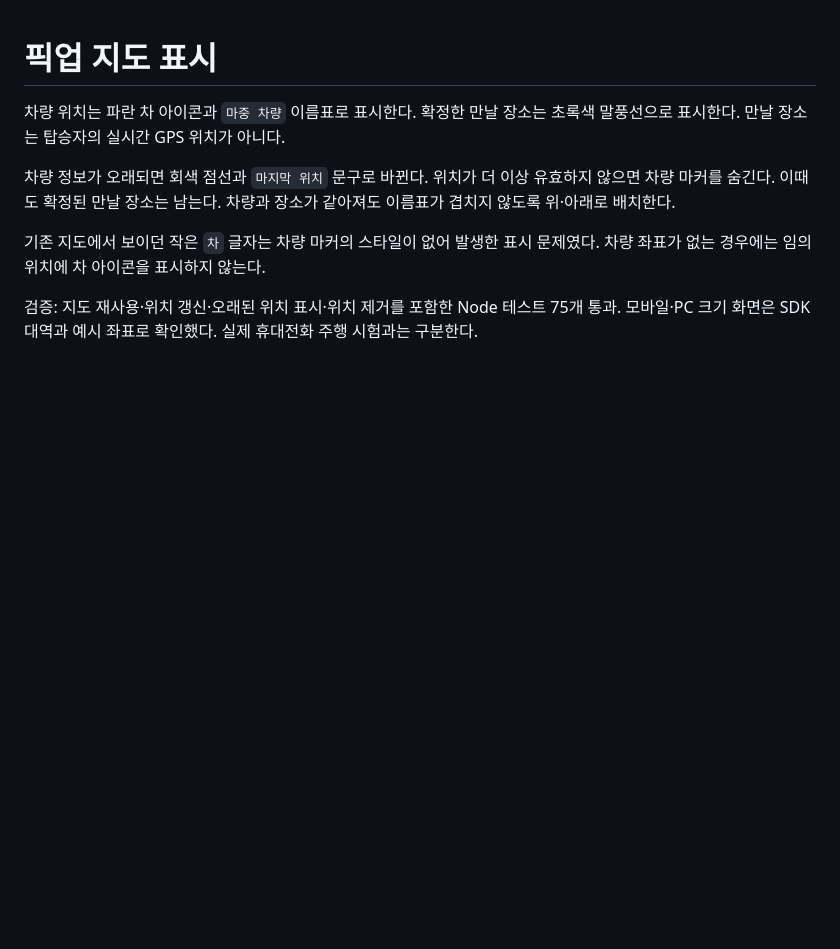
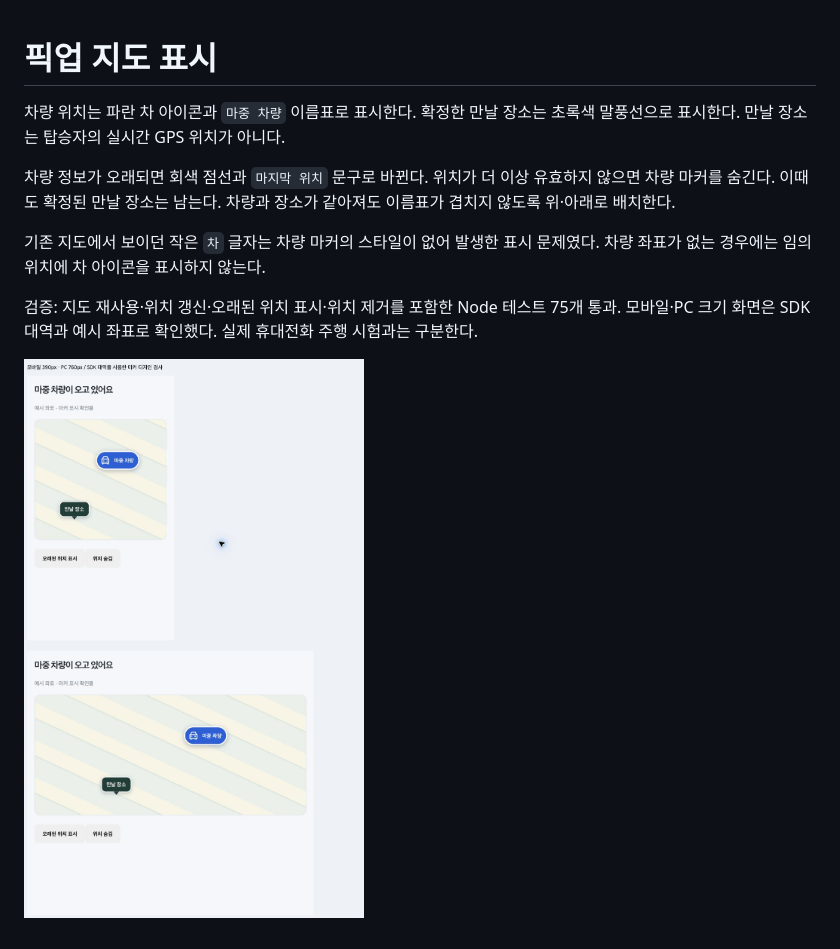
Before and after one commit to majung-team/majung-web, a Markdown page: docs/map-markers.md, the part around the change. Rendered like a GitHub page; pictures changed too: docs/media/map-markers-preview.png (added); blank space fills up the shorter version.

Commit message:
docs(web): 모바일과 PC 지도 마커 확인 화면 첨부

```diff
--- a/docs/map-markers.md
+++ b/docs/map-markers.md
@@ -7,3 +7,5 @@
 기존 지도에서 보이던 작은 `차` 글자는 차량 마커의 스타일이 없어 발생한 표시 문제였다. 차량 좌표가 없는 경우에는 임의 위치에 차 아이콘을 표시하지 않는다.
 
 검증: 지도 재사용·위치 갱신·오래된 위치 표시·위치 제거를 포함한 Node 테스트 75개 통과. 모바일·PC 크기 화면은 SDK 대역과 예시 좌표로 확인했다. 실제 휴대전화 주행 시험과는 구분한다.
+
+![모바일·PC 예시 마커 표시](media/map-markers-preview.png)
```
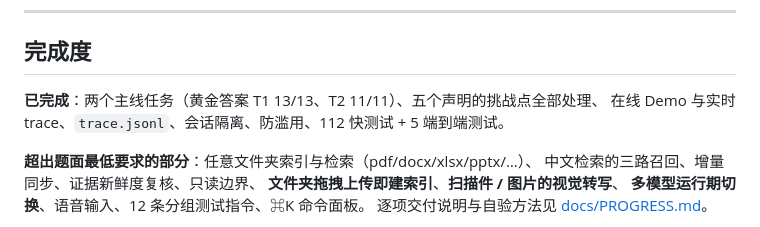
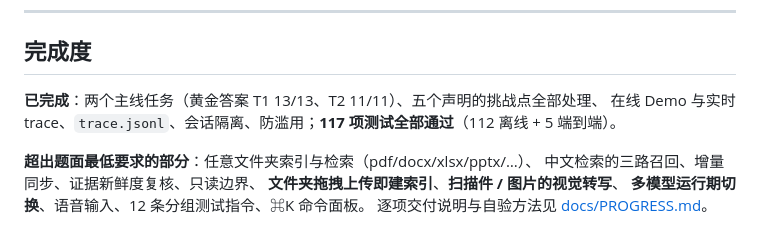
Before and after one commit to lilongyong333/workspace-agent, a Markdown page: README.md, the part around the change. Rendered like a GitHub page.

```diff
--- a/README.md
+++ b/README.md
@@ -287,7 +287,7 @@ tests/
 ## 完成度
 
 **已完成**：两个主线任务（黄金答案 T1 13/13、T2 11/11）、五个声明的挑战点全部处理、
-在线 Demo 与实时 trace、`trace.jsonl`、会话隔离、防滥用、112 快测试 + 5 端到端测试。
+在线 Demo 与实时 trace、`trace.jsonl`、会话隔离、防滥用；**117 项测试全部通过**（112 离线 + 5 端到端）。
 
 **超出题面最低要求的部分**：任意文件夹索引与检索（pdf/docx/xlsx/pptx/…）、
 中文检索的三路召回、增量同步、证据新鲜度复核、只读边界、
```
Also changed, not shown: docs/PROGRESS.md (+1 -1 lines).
===============
## WHAT YOU ARE ASKED TO DO
Each record should be copied exactly, and each image left out.

## YOUR SOLUTION
Before and after one commit to majung-team/majung-web, a Markdown page: docs/map-markers.md, the part around the change. Rendered like a GitHub page; pictures changed too: docs/media/map-markers-preview.png (added); blank space fills up the shorter version.

Commit message:
docs(web): 모바일과 PC 지도 마커 확인 화면 첨부

```diff
--- a/docs/map-markers.md
+++ b/docs/map-markers.md
@@ -7,3 +7,5 @@
 기존 지도에서 보이던 작은 `차` 글자는 차량 마커의 스타일이 없어 발생한 표시 문제였다. 차량 좌표가 없는 경우에는 임의 위치에 차 아이콘을 표시하지 않는다.
 
 검증: 지도 재사용·위치 갱신·오래된 위치 표시·위치 제거를 포함한 Node 테스트 75개 통과. 모바일·PC 크기 화면은 SDK 대역과 예시 좌표로 확인했다. 실제 휴대전화 주행 시험과는 구분한다.
+
+![모바일·PC 예시 마커 표시](media/map-markers-preview.png)
```
Before and after one commit to lilongyong333/workspace-agent, a Markdown page: README.md, the part around the change. Rendered like a GitHub page.

```diff
--- a/README.md
+++ b/README.md
@@ -287,7 +287,7 @@ tests/
 ## 完成度
 
 **已完成**：两个主线任务（黄金答案 T1 13/13、T2 11/11）、五个声明的挑战点全部处理、
-在线 Demo 与实时 trace、`trace.jsonl`、会话隔离、防滥用、112 快测试 + 5 端到端测试。
+在线 Demo 与实时 trace、`trace.jsonl`、会话隔离、防滥用；**117 项测试全部通过**（112 离线 + 5 端到端）。
 
 **超出题面最低要求的部分**：任意文件夹索引与检索（pdf/docx/xlsx/pptx/…）、
 中文检索的三路召回、增量同步、证据新鲜度复核、只读边界、
```
Also changed, not shown: docs/PROGRESS.md (+1 -1 lines).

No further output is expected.